══ Dataset records ══

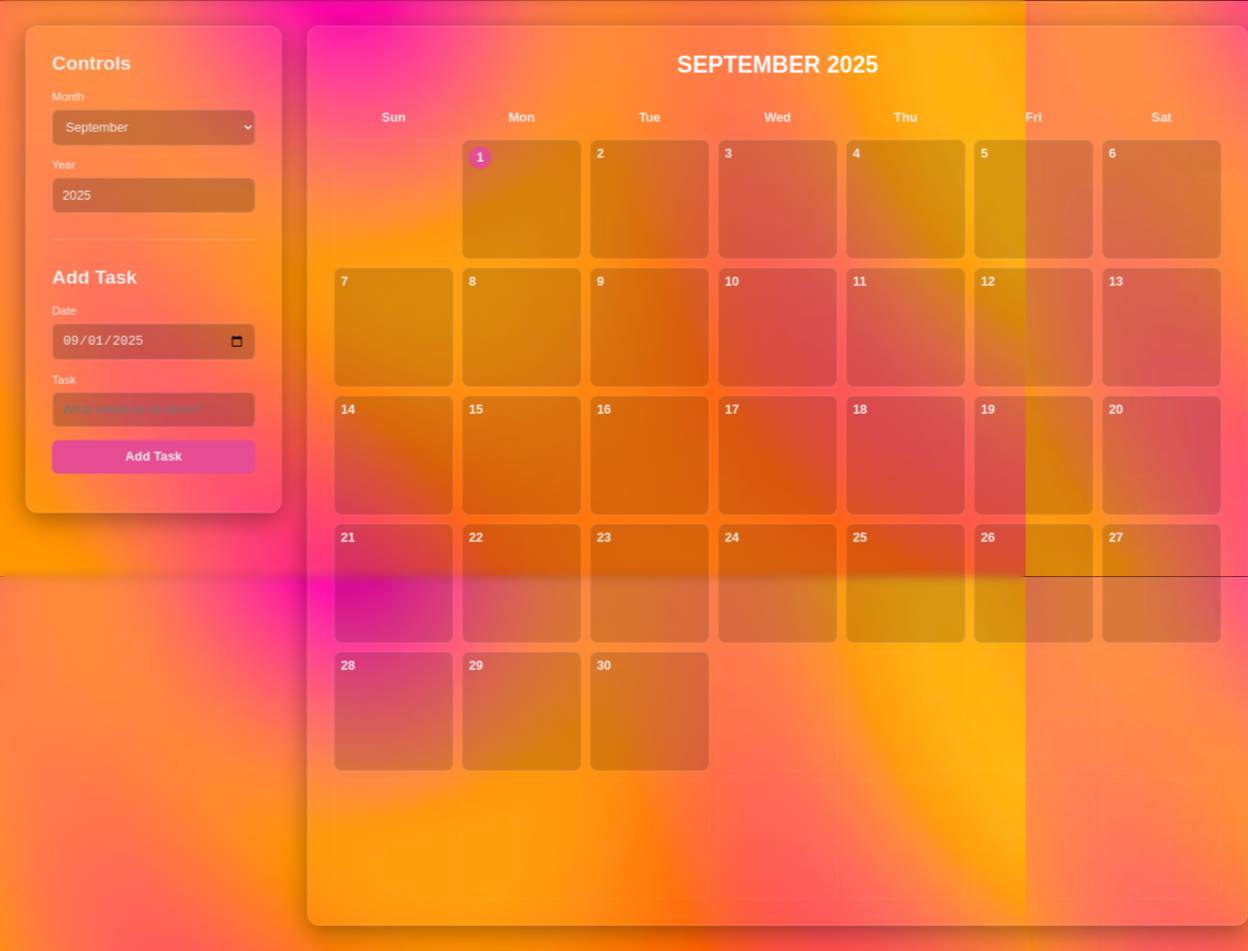
Repository: TanujaNair03/ToDo
Page: static/index.html
An editor plug-in stored every save of this project. The page is shown before and after the next save, followed by the edit.
The browser window is 1280 px wide. The page is 1560 px wide, then 1350 px, so the pictures cover 1560 px, including what lies to the right of the window. The pictures show the whole page, at 80% of full size.
The page's requests for data from a server got no answer. Backgrounds fixed to the window are drawn as part of the page.

Above is the page before, as saved 2025-09-01 16:15:39.

### static/index.html
<!DOCTYPE html>
<html lang="en">
<head>
    <meta charset="UTF-8">
    <meta name="viewport" content="width=device-width, initial-scale=1.0">
    <title>Aesthetic Calendar</title>
    <style>
        :root {
            --glass-bg: rgba(255, 255, 255, 0.05);
            --glass-border: rgba(255, 255, 255, 0.2);
            --text-color: #f0f0f0;
            --accent-primary: #e54c91; /* Pink */
            --accent-secondary: #ffc800; /* Yellow */
        }
        * {
            box-sizing: border-box;
        }

        body {
            font-family: 'Poppins', sans-serif;
            color: var(--text-color);
            margin: 0;
            padding: 2rem;
            min-height: 100vh;
            background-color: #1a1a2e; /* Fallback color */
            background-image: url('./static/aura.jpg'); /* Path to your image */
            background-repeat: no-repeat;
            background-attachment: fixed;
            background-size: cover;
            background-position: center;
            backdrop-filter: blur(5px);
            -webkit-backdrop-filter: blur(10px);
        }

        #app {
            display: flex;
            gap: 2rem;
            width: 100%;
            max-width: 1300px;
            margin: 0 auto;
            align-items: flex-start;
        }

        .glass-pane {
            background: var(--glass-bg);
            backdrop-filter: blur(20px);
            -webkit-backdrop-filter: blur(20px);
            border: 1px solid var(--glass-border);
            box-shadow: 0 8px 32px 0 rgba(0, 0, 0, 0.37);
            border-radius: 15px;
            padding: 2rem;
        }

        .sidebar {
            width: 320px;
            height: fit-content;
            flex-shrink: 0;
        }
        .sidebar h2 { margin-top: 0; color: var(--text-color); }
        .form-group { margin-bottom: 1rem; }
        .form-group label { display: block; margin-bottom: 0.5rem; font-size: 0.9rem; }
        .form-group input, .form-group select, .form-group button {
            width: 100%; padding: 0.75rem; border: 1px solid var(--glass-border);
            border-radius: 8px; background: rgba(0,0,0,0.2);
            color: var(--text-color); font-size: 1rem;
        }
        .form-group button {
            background: var(--accent-primary); cursor: pointer; font-weight: bold;
            transition: background 0.2s ease; border: none;
        }
        .form-group button:hover { background: var(--accent-secondary); color: #1a1a2e; }

        .calendar-container {
            flex-grow: 1;
        }
        .calendar-header { display: flex; justify-content: center; align-items: center; }
        .calendar-header h1 {
            font-size: 1.8rem;
            font-weight: bold;
            color: #ffffff;
            margin: 0;
            text-transform: uppercase;
        }
        .calendar-grid {
            display: grid;
            grid-template-columns: repeat(7, 1fr);
            gap: 10px;
            width: 100%;
            margin-top: 2rem;
            position: relative;
        }
        .day-header { text-align: center; font-weight: bold; color: var(--text-color); padding: 0.5rem 0; }

        .day-cell {
            height: 150px;
            width: 150px;
            overflow: hidden;
            padding: 8px;
            background: rgba(0, 0, 0, 0.15);
            border: 1px solid var(--glass-border);
            border-radius: 10px;
            transition: transform 0.3s ease, background 0.3s ease, height 0.3s ease;
            cursor: pointer;
            /* --- FIX 1 --- */
            /* Flexbox properties removed from here */
        }

        /* --- FIX 1 (CONTINUED) --- */
        /* This new rule targets the direct div inside .day-cell and makes IT the flex container. */
        /* This is necessary because of the v-if="day.date" wrapper div. */
        .day-cell > div {
            display: flex;
            flex-direction: column;
            height: 100%;
        }

        .day-cell:hover {
            transform: translateY(-5px);
            background: rgba(255, 255, 255, 0.1);
        }

        .day-cell.expanded {
            height: auto;
            min-height: 200px;
            max-height: 400px;
            background: rgba(40, 40, 60, 0.7);
            transform: scale(1.05);
            z-index: 10;
            box-shadow: 0 12px 40px rgba(0, 0, 0, 0.5);
            /* --- FIX 2 --- */
            /* Changed from 'visible' to 'hidden'. This forces the container to respect its */
            /* max-height and allows the child element's scrollbar to activate. */
            overflow: hidden;
        }

        .day-cell.other-month {
            background: transparent;
            opacity: 0.4;
            cursor: default;
        }
        .day-number { font-weight: bold; margin-bottom: 8px; }
        .day-number.today {
            background-color: var(--accent-primary); color: white;
            border-radius: 50%; width: 28px; height: 28px;
            display: flex; align-items: center; justify-content: center;
        }
        .task-list {
            list-style: none;
            padding: 0;
            font-size: 0.85rem;
            overflow-y: auto;
            flex-grow: 1;
        }
        .task-item { display: flex; align-items: center; margin-bottom: 4px; gap: 6px; }
        .task-item input[type="checkbox"] { flex-shrink: 0; }
        .task-item span.done { text-decoration: line-through; opacity: 0.6; }

        .task-item span {
            flex-grow: 1;
            overflow-wrap: break-word;
            word-break: normal;
        }
        .edit-input { width: 100%; background: #444; color: white; border: 1px solid var(--accent-primary); border-radius: 4px; padding: 2px; }
        .task-actions { cursor: pointer; margin-left: auto; display: flex; gap: 5px; }

        .more-tasks-indicator {
            font-size: 0.75rem;
            color: var(--accent-secondary);
            text-align: center;
            margin-top: auto;
            padding-top: 10px;
            font-style: italic;
        }
    </style>
</head>
<body>

<div id="app">
    <div class="sidebar glass-pane">
        <h2>Controls</h2>
        <div class="form-group">
            <label for="month">Month</label>
            <select id="month" v-model="selectedMonth">
                <option v-for="(month, index) in months" :value="index + 1">{{ month }}</option>
            </select>
        </div>
        <div class="form-group">
            <label for="year">Year</label>
            <input type="number" id="year" v-model="selectedYear">
        </div>
        <hr style="border-color: rgba(255,255,255,0.2); margin: 2rem 0;">
        <h2>Add Task</h2>
        <form @submit.prevent="addTask">
            <div class="form-group">
                <label for="taskDate">Date</label>
                <input type="date" id="taskDate" v-model="newTask.date" required>
            </div>
            <div class="form-group">
                <label for="taskDesc">Task</label>
                <input type="text" id="taskDesc" v-model="newTask.task" placeholder="What needs to be done?" required>
            </div>
            <div class="form-group">
                <button type="submit">Add Task</button>
            </div>
        </form>
    </div>
    <div class="calendar-container glass-pane">
        <div class="calendar-header">
            <h1>{{ monthName }} {{ selectedYear }}</h1>
        </div>
        <div class="calendar-grid">
            <div class="day-header" v-for="day in dayNames">{{ day }}</div>
            <div v-for="day in calendarDays"
                 class="day-cell"
                 :class="{'other-month': !day.isCurrentMonth, 'expanded': day.dateStr === expandedDateStr}"
                 @click="toggleExpandDay(day.dateStr)">
                <div v-if="day.date">
                    <div class="day-number" :class="{'today': day.isToday}">{{ day.date.getDate() }}</div>
                    <ul class="task-list" @click.stop>
                        <li v-for="(task, index) in day.tasks" class="task-item">
                            <template v-if="editingDate === day.dateStr && editingIndex === index">
                                <input type="text" v-model="editingText" @keyup.enter="saveEdit" @keyup.esc="cancelEditing" class="edit-input" v-focus>
                                <div class="task-actions">
                                    <span @click="saveEdit">✔️</span>
                                    <span @click="cancelEditing">❌</span>
                                </div>
                            </template>
                            <template v-else>
                                <input type="checkbox" :checked="task.done" @change="updateTaskStatus(day.dateStr, index, $event.target.checked)">
                                <span :class="{'done': task.done}">{{ task.task }}</span>
                                <div class="task-actions">
                                    <span @click="startEditing(day.dateStr, index, task.task)">✏️</span>
                                    <span @click="deleteTask(day.dateStr, index)">🗑️</span>
                                </div>
                            </template>
                        </li>
                    </ul>
                    <div v-if="day.tasks.length > 2 && day.dateStr !== expandedDateStr" class="more-tasks-indicator">
                        + {{ day.tasks.length - 2 }} more
                    </div>
                </div>
            </div>
        </div>
    </div>
</div>
<script src="https://unpkg.com/vue@3/dist/vue.global.js"></script>
<script>
    const { createApp, ref, computed, onMounted } = Vue;
    const focusDirective = { mounted(el) { el.focus(); } };
    createApp({
        directives: { focus: focusDirective },
        setup() {
            const today = new Date();
            const selectedMonth = ref(today.getMonth() + 1);
            const selectedYear = ref(today.getFullYear());
            const tasks = ref({});
            const newTask = ref({ date: today.toISOString().split('T')[0], task: '' });
            const editingDate = ref(null);
            const editingIndex = ref(null);
            const editingText = ref('');
            const months = ["January", "February", "March", "April", "May", "June", "July", "August", "September", "October", "November", "December"];
            const dayNames = ["Sun", "Mon", "Tue", "Wed", "Thu", "Fri", "Sat"];
            const API_URL = 'http://127.0.0.1:5000/api';
            const expandedDateStr = ref(null);
            const monthName = computed(() => months[selectedMonth.value - 1]);
            const calendarDays = computed(() => {
                const year = selectedYear.value;
                const month = selectedMonth.value - 1;
                const firstDayOfMonth = new Date(year, month, 1).getDay();
                const daysInMonth = new Date(year, month + 1, 0).getDate();
                const daysArray = [];
                let dayCounter = 1;
                for (let i = 0; i < 42; i++) {
                    if (i >= firstDayOfMonth && dayCounter <= daysInMonth) {
                        const dateObj = new Date(year, month, dayCounter);
                        const y = dateObj.getFullYear();
                        const m = String(dateObj.getMonth() + 1).padStart(2, '0');
                        const d = String(dateObj.getDate()).padStart(2, '0');
                        const dateStr = `${y}-${m}-${d}`;
                        daysArray.push({
                            date: dateObj,
                            dateStr: dateStr,
                            isCurrentMonth: true,
                            isToday: dateStr === today.toISOString().split('T')[0],
                            tasks: tasks.value[dateStr] || []
                        });
                        dayCounter++;
                    } else {
                        daysArray.push({ date: null, isCurrentMonth: false, tasks: [] });
                    }
                }
                return daysArray;
            });
            const toggleExpandDay = (dateStr) => {
                if (!dateStr) return;
                if (expandedDateStr.value === dateStr) {
                    expandedDateStr.value = null;
                } else {
                    expandedDateStr.value = dateStr;
                }
            };
            const fetchTasks = async () => {
                const response = await fetch(`${API_URL}/tasks`);
                tasks.value = await response.json();
            };
            const addTask = async () => {
                await fetch(`${API_URL}/tasks`, {
                    method: 'POST',
                    headers: { 'Content-Type': 'application/json' },
                    body: JSON.stringify(newTask.value)
                });
                newTask.value.task = '';
                fetchTasks();
            };
            const updateTaskStatus = async (dateStr, taskIndex, isDone) => {
                await fetch(`${API_URL}/tasks/update`, {
                    method: 'PUT',
                    headers: { 'Content-Type': 'application/json' },
                    body: JSON.stringify({ date: dateStr, taskIndex: taskIndex, done: isDone })
                });
                fetchTasks();
            };
            const startEditing = (dateStr, index, currentText) => {
                editingDate.value = dateStr;
                editingIndex.value = index;
                editingText.value = currentText;
            };
            const cancelEditing = () => {
                editingDate.value = null;
                editingIndex.value = null;
                editingText.value = '';
            };
            const saveEdit = async () => {
                if (!editingText.value.trim()) return;
                await fetch(`${API_URL}/tasks/edit`, {
                    method: 'PUT',
                    headers: { 'Content-Type': 'application/json' },
                    body: JSON.stringify({
                        date: editingDate.value,
                        taskIndex: editingIndex.value,
                        newTaskText: editingText.value
                    })
                });
                cancelEditing();
                fetchTasks();
            };
            const deleteTask = async (dateStr, taskIndex) => {
                if (window.confirm("Are you sure you want to delete this task?")) {
                    await fetch(`${API_URL}/tasks/${dateStr}/${taskIndex}`, { method: 'DELETE' });
                    fetchTasks();
                }
            };
            onMounted(fetchTasks);
            return {
                selectedMonth,
                selectedYear,
                months,
                dayNames,
                monthName,
                calendarDays,
                newTask,
                addTask,
                updateTaskStatus,
                editingDate,
                editingIndex,
                editingText,
                startEditing,
                cancelEditing,
                saveEdit,
                deleteTask,
                expandedDateStr,
                toggleExpandDay,
            };
        }
    }).mount('#app');
</script>
</body>
</html>

After the next save:
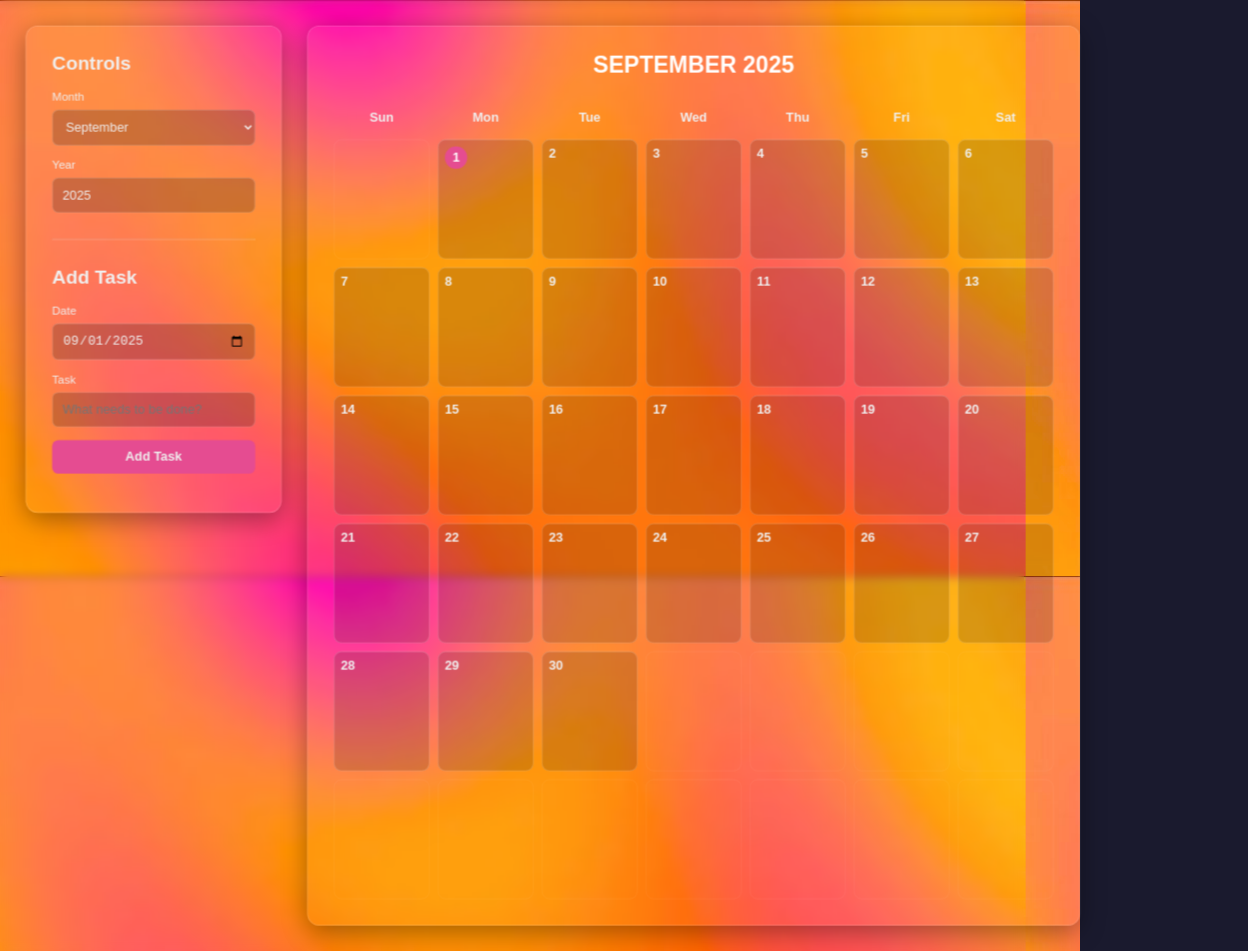
Saved 18 s later.
--- a/static/index.html
+++ b/static/index.html
@@ -93,7 +93,7 @@
 
         .day-cell {
             height: 150px;
-            width: 150px;
+            width: 120px;
             overflow: hidden;
             padding: 8px;
             background: rgba(0, 0, 0, 0.15);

═══

Count each line of the entries that holds the word "updateTaskStatus", then state the total and nothing more.

#### Response:
3